Every few days the darkness of Hunnell road is brightened up by “Jim the Coffee Man.”
Hunnell is a long-time homeless encampment on the north end of Bend, a couple hundred yards of tents, trashed vehicles, campsites and human misery. Jim shows up in his hybrid Prius, fires up a generator, hooks up his espresso machine and serves coffee drinks to whoever wants one.
The Coffee Man is Jim Howard Tudor, a retired real-estate manager who came to Central Oregon ten years ago. “Retirement didn’t suit me” he says. One of the ways he stays busy is meeting, greeting and serving coffee to the people of Hunnell Road.
“He comes Mondays, Wednesday and Fridays.” says Michelle Hester, who has lived here for a year, “it’s awesome, because if it wasn’t for him caring we probably wouldn’t have anybody that cares. There’s not a lot of people out here who stop and take time to get to know us because we’re all different. We’re not all addicts out here, but Jim is awesome. We love our coffee, and we also love Jim.”
For Jim, the coffee is just an icebreaker. The personal connections and the conversations are what really count.
“You know what these homeless people want? More than anything they want acceptance; they want a relationship. And that’s what they get. I don’t care if you’re strung out on fentanyl or you’re not, I don’t care. You’re OK by me.”
Matthew Ebert smiles as he sips a caramel mocha. He doesn’t live on Hunnell anymore but drops by sometimes on coffee days. “It’s a relief because I have someone to talk to. Have that man-to-man conversation. He’s very genuine and you don’t get a lot of that out here. I let it all go, with him. It’s nice.”

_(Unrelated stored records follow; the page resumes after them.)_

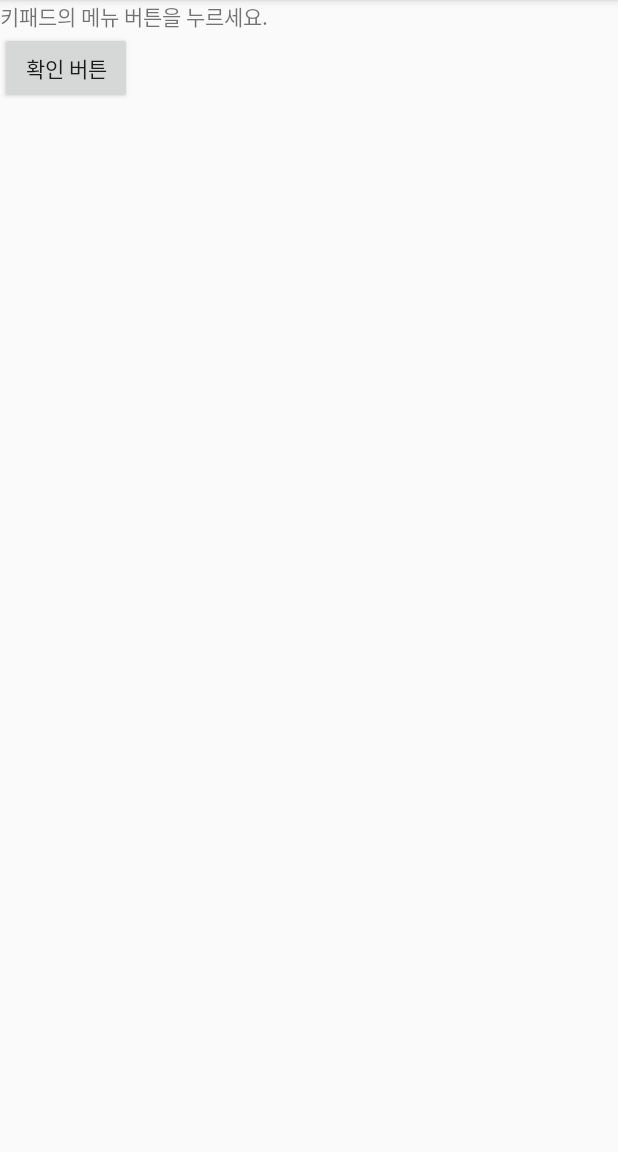
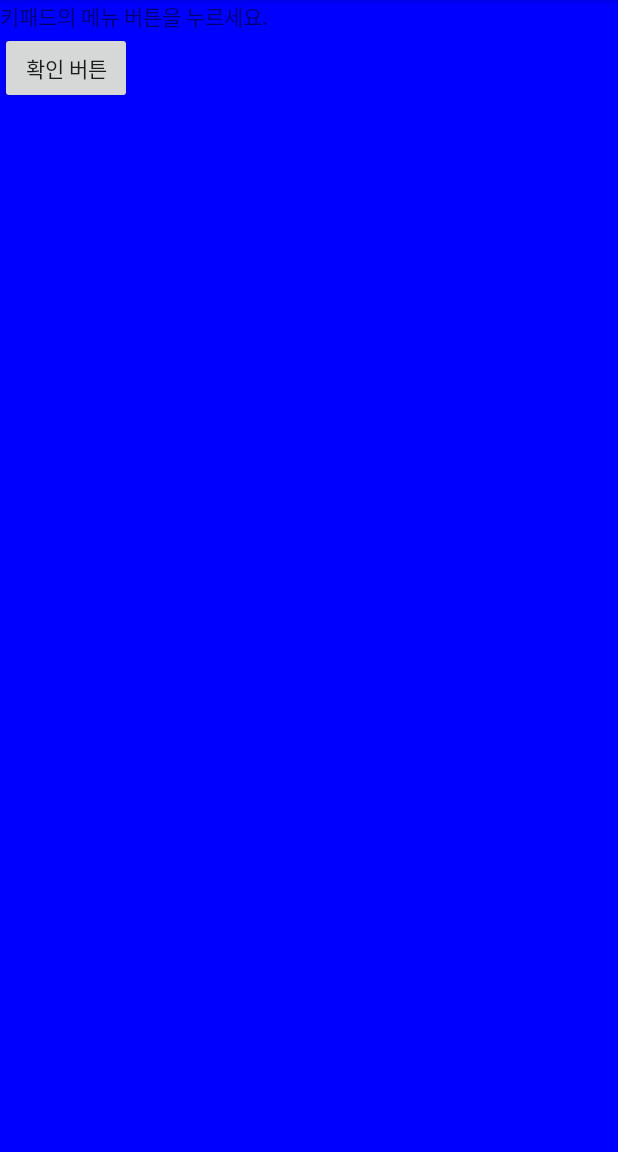
Before and after one commit to khjin001010/OptionMenuTest, an Android app: the screen it shows after launch (MainActivity), in the options menu, after a tap on "배경색 (파랑)", on a phone screen of 412 x 824 dp, the part 84-1236 px from its top. Run offline under Robolectric (Android 15) with nearby library versions, the phone set to English and light mode, and no system bars.

Commit message:
#4 Event Handling

```diff
--- a/app/src/main/java/khjin001010/kr/hs/emirim/optionmenutest/MainActivity.java
+++ b/app/src/main/java/khjin001010/kr/hs/emirim/optionmenutest/MainActivity.java
@@ -1,16 +1,24 @@
 package khjin001010.kr.hs.emirim.optionmenutest;
 
+import android.graphics.Color;
 import android.support.v7.app.AppCompatActivity;
 import android.os.Bundle;
 import android.view.Menu;
 import android.view.MenuInflater;
+import android.view.MenuItem;
+import android.widget.Button;
+import android.widget.LinearLayout;
 
 public class MainActivity extends AppCompatActivity {
+    LinearLayout linear;
+    Button but;
 
     @Override
     protected void onCreate(Bundle savedInstanceState) {
         super.onCreate(savedInstanceState);
         setContentView(R.layout.activity_main);
+        linear = (LinearLayout)findViewById(R.id.linear);
+        but = (Button)findViewById(R.id.but_ok);
     }
 
     @Override
@@ -21,4 +29,29 @@ public class MainActivity extends AppCompatActivity {
 
         return true;
     }
+
+    @Override
+    public boolean onOptionsItemSelected(MenuItem item) {
+        super.onOptionsItemSelected(item);
+        switch (item.getItemId()){
+            case R.id.item_blue:
+                linear.setBackgroundColor(Color.BLUE);
+                return true;
+            case R.id.item_red:
+                linear.setBackgroundColor(Color.RED);
+                return true;
+            case R.id.item_yellow:
+                linear.setBackgroundColor(Color.YELLOW);
+                return true;
+            case R.id.item_but_rotate:
+                but.setRotation(but.getRotation()+15);
+                return true;
+            case R.id.item_but_size:
+                but.setScaleX(but.getScaleX()*1.5f); //1.5배(가로 방향)
+                but.setScaleY(but.getScaleY()*1.5f);
+                return true;
+        }
+
+        return false;
+    }
 }
--- a/app/src/main/res/layout/activity_main.xml
+++ b/app/src/main/res/layout/activity_main.xml
@@ -2,6 +2,7 @@
 <LinearLayout xmlns:android="http://schemas.android.com/apk/res/android"
     xmlns:app="http://schemas.android.com/apk/res-auto"
     xmlns:tools="http://schemas.android.com/tools"
+    android:id="@+id/linear"
     android:layout_width="match_parent"
     android:layout_height="match_parent"
     android:orientation="vertical"
@@ -20,4 +21,5 @@
 
 
 
+
 </LinearLayout>
```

The coffee man smiles too, he does that a lot. “I’m a little nutty, so I can relate to these folks. And I do. So, yeah, pretty cool, it’s pretty cool.”
Hunnell Road is going to be cleared out by mid-March according to the city. He worries about the next steps for people who have made this stretch of city street their homes. “And where are you going to go? Oxford hotel? I don’t think so. If you’re on third street you’re just going to go to 2nd street, and that game of whack-a-mole has been going on for 20 years.”
He says he’ll do this as long as he can.
“I get so much more out of this than I put into this, you would never imagine that. I feel accepted by them, they feel accepted by me and that’s tough to figure out in today’s world you know?”
First Coffee Then The World, Inc. Jim Tudor Head Barista